Thomas was lining up the tables. They were raw and beautiful. Not attached by screws but pegs that kept them fastened and would make storage, set-up and breakdown efficient. These were not rushed. In another room near the front entrance were bookshelves and cases.
Astonished and presumptive I asked him where he got them.
“Get them? Like buy them in a store? Oh, we didn’t get these anywhere. We make these. My father and me.” He brushed some invisible dust off of one of the table tops as if he was cleaning crumbs off an infant’s chin.
“You made them?”
“Yes, yes. You like them? 45 of them. Come look.” He showed me how they were fastened. How they collapsed and how they would be stacked. “My dad and me. We make maybe two a week. But I’m very upset because it rained the day we needed to carry many to our storage place and now with this, uhm, hmm, heat, you know like the damp weather,” I sensed that he that felt that he was not explaining what he meant. He used his hand to explain further,
“Warp?” I asked or stated
“Yes, yes, wvarp.” He ran his hands across the wood almost as if he was performing pilates on it.
In my mind it was easy to see his father and him struggling against time and weather. Working together. A dad giving his son’s dream some focus calming the anxieties of his youthful drive and passion. I met his dad on the last day along with Thomas’ girlfriend who was breaking down the tables using a hammer type of tool moving from one table to another as his father stacked wood. This was the I Never Read book fair creation.

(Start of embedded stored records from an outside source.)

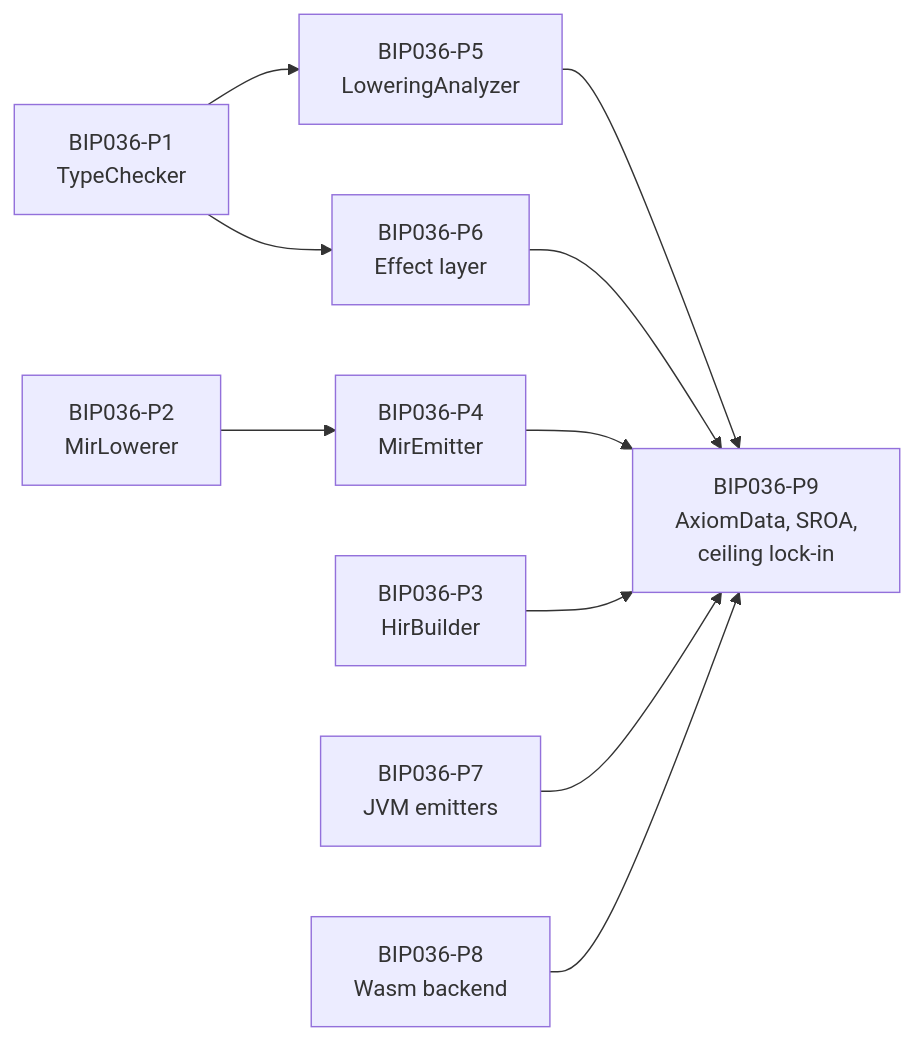
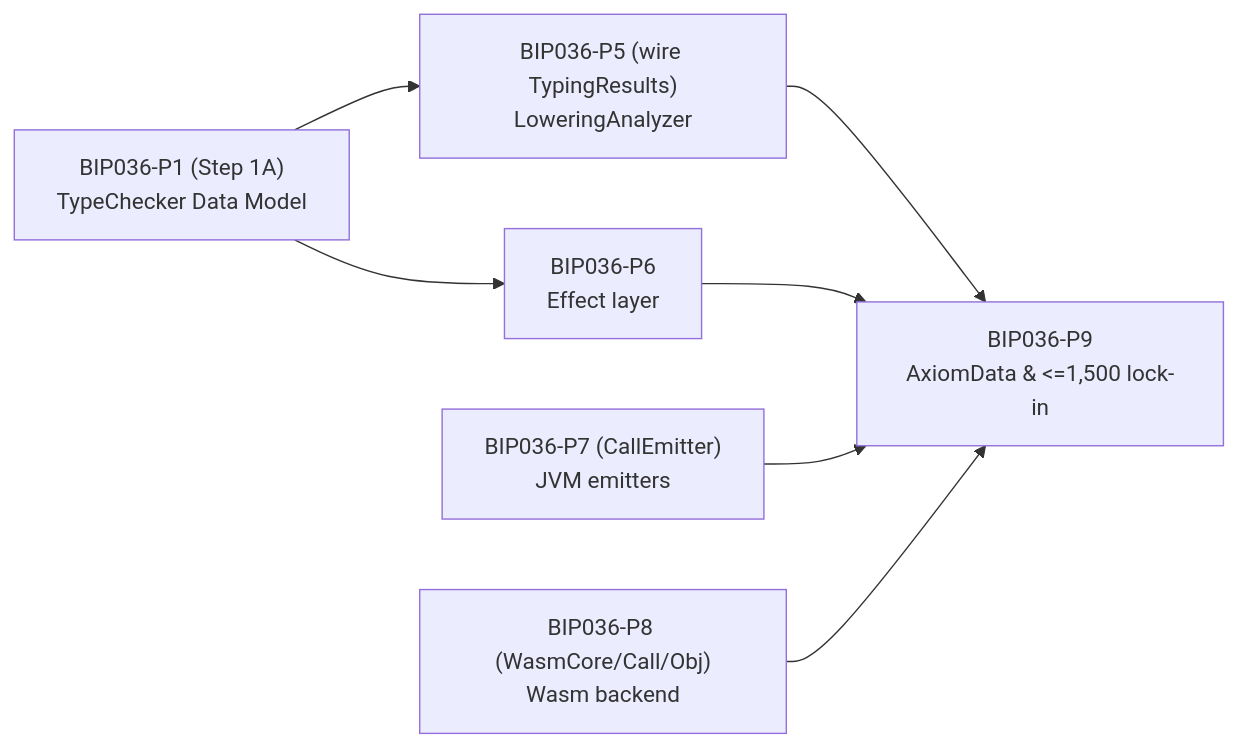
The first of 3 diagrams in docs/design/bip036_compiler-simplification-and-god-class-splits.md (nlehuen/babble), drawn with Mermaid before and after one commit. The commit also changed other lines of this file and 8 other files, not shown here.

Commit message:
Docs : refresh design docs, architecture, and README after BIP037–BIP041

````diff
--- a/docs/design/bip036_compiler-simplification-and-god-class-splits.md
+++ b/docs/design/bip036_compiler-simplification-and-god-class-splits.md
@@ -100,15 +95,11 @@
 ```mermaid
 flowchart LR
-    P1["BIP036-P1\nTypeChecker"] --> P5["BIP036-P5\nLoweringAnalyzer"]
+    P1["BIP036-P1 (Step 1A)\nTypeChecker Data Model"] --> P5["BIP036-P5 (wire TypingResults)\nLoweringAnalyzer"]
     P1 --> P6["BIP036-P6\nEffect layer"]
-    P2["BIP036-P2\nMirLowerer"] --> P4["BIP036-P4\nMirEmitter"]
-    P3["BIP036-P3\nHirBuilder"]
-    P7["BIP036-P7\nJVM emitters"]
-    P8["BIP036-P8\nWasm backend"]
-    P5 --> P9["BIP036-P9\nAxiomData, SROA,\nceiling lock-in"]
+    P7["BIP036-P7 (CallEmitter)\nJVM emitters"]
+    P8["BIP036-P8 (WasmCore/Call/Obj)\nWasm backend"]
+    P5 --> P9["BIP036-P9\nAxiomData & <=1,500 lock-in"]
     P6 --> P9
-    P4 --> P9
-    P3 --> P9
     P7 --> P9
     P8 --> P9
 ```
````
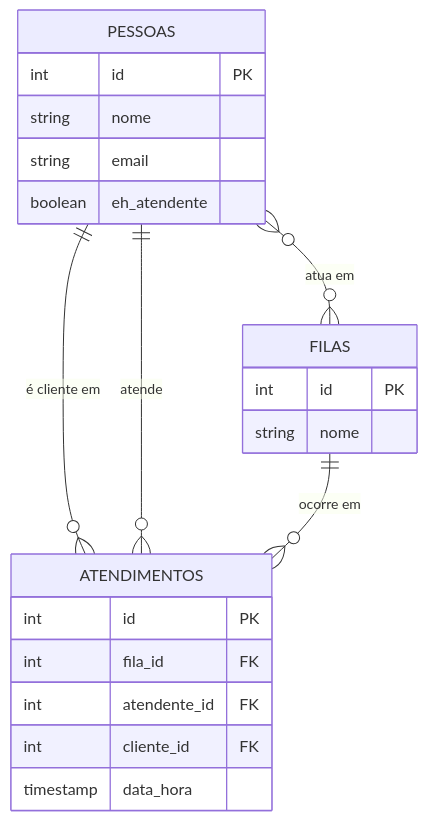
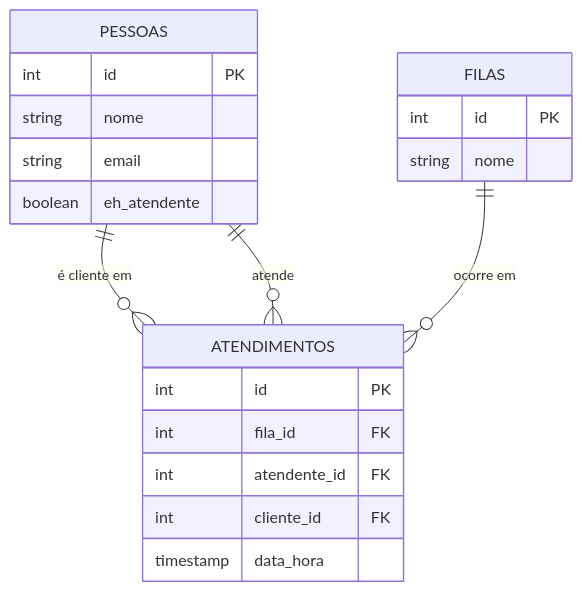
The diagram in README.md (BrunoNunes07/Banco-de-Dados-sistema-atendimento-db), drawn with Mermaid before and after one commit. The commit also changed other lines of this file and 6 other files, not shown here.

````diff
--- a/README.md
+++ b/README.md
@@ -11,25 +13,24 @@
 ```mermaid
 erDiagram
     PESSOAS ||--o{ ATENDIMENTOS : "é cliente em"
     PESSOAS ||--o{ ATENDIMENTOS : "atende"
     FILAS ||--o{ ATENDIMENTOS : "ocorre em"
-    PESSOAS }o--o{ FILAS : "atua em"
 
     PESSOAS {
         int id PK
         string nome
         string email
         boolean eh_atendente
     }
     FILAS {
         int id PK
         string nome
     }
     ATENDIMENTOS {
         int id PK
         int fila_id FK
         int atendente_id FK
         int cliente_id FK
         timestamp data_hora
     }
 ```
````
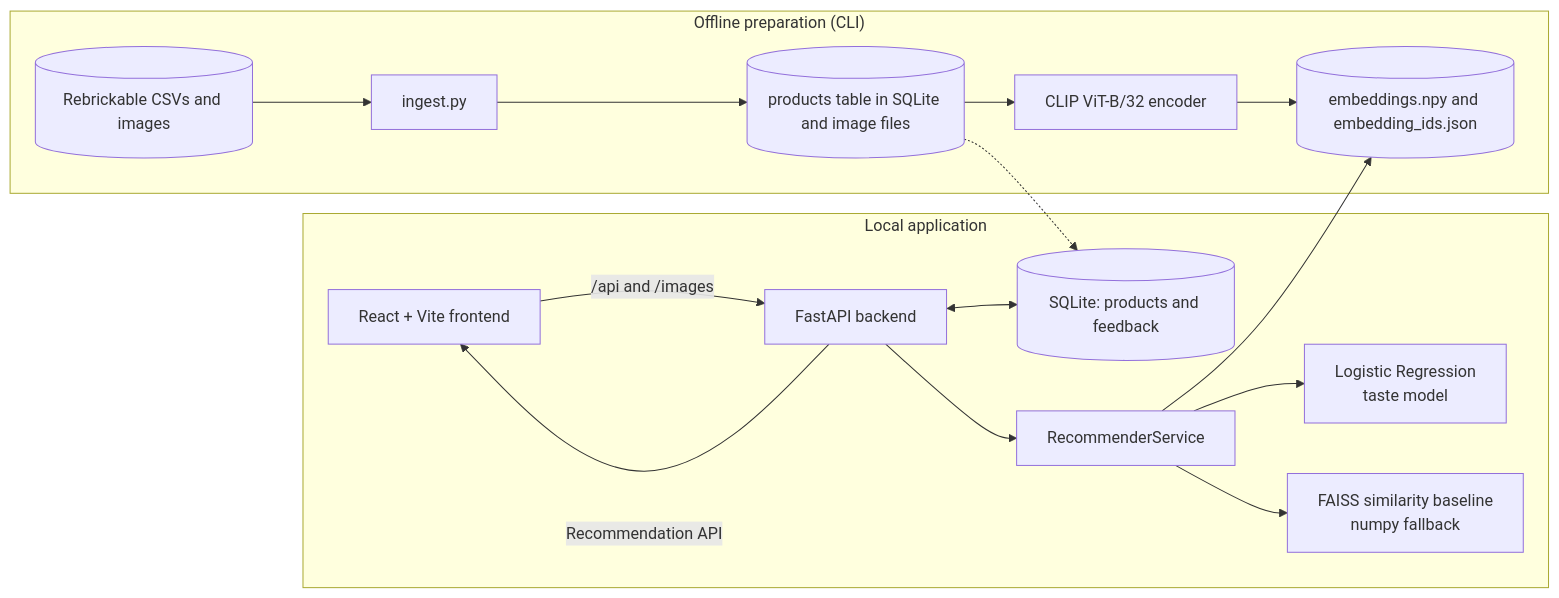
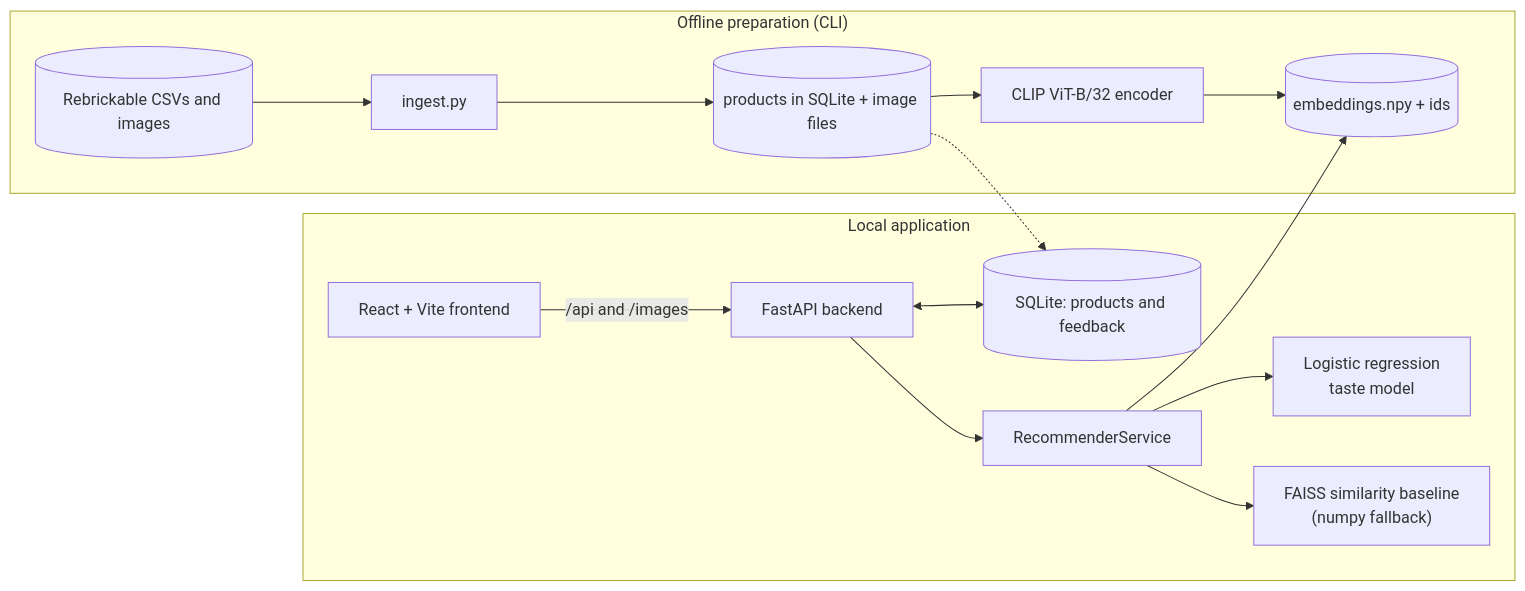
One commit to chamodiHsenevirathna/brickwise changed the second of 2 diagrams in README.md. Above: the diagram before and after it, drawn with Mermaid. The commit also changed other lines of this file and 23 other files, not shown here.

````diff
--- a/README.md
+++ b/README.md
@@ -160,21 +179,18 @@
 ```mermaid
 flowchart LR
     subgraph Offline["Offline preparation (CLI)"]
         RB[("Rebrickable CSVs and images")] --> ING["ingest.py"]
-        ING --> CAT[("products table in SQLite and image files")]
+        ING --> CAT[("products in SQLite + image files")]
         CAT --> CLIP["CLIP ViT-B/32 encoder"]
-        CLIP --> EMB[("embeddings.npy and embedding_ids.json")]
+        CLIP --> EMB[("embeddings.npy + ids")]
     end
-
     subgraph Online["Local application"]
         FE["React + Vite frontend"] -->|"/api and /images"| API["FastAPI backend"]
         API <--> DB[("SQLite: products and feedback")]
         API --> SVC["RecommenderService"]
         SVC --> EMB
-        SVC --> LR["Logistic Regression<br/>taste model"]
-        SVC --> FAISS["FAISS similarity baseline<br/>numpy fallback"]
+        SVC --> LR["Logistic regression<br/>taste model"]
+        SVC --> FAISS["FAISS similarity baseline<br/>(numpy fallback)"]
     end
-
     CAT -.-> DB
-    API -->|"Recommendation API"| FE
 ```
````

After that, I realized that the best way to tell the story of I Never Read is best told through the images of energy and passion of the I Never Read artists, the helpers and the helpers of the helpers with their sons and daughters and friends and friends of friends.
Putting it together.
And so the love story while it may include or even started with lovers at one time too cool for each other and friends the true love story is the love of artists and artists making books. Giving them space ,voice, community and belief.
How cool is that?
next up. the artists and the art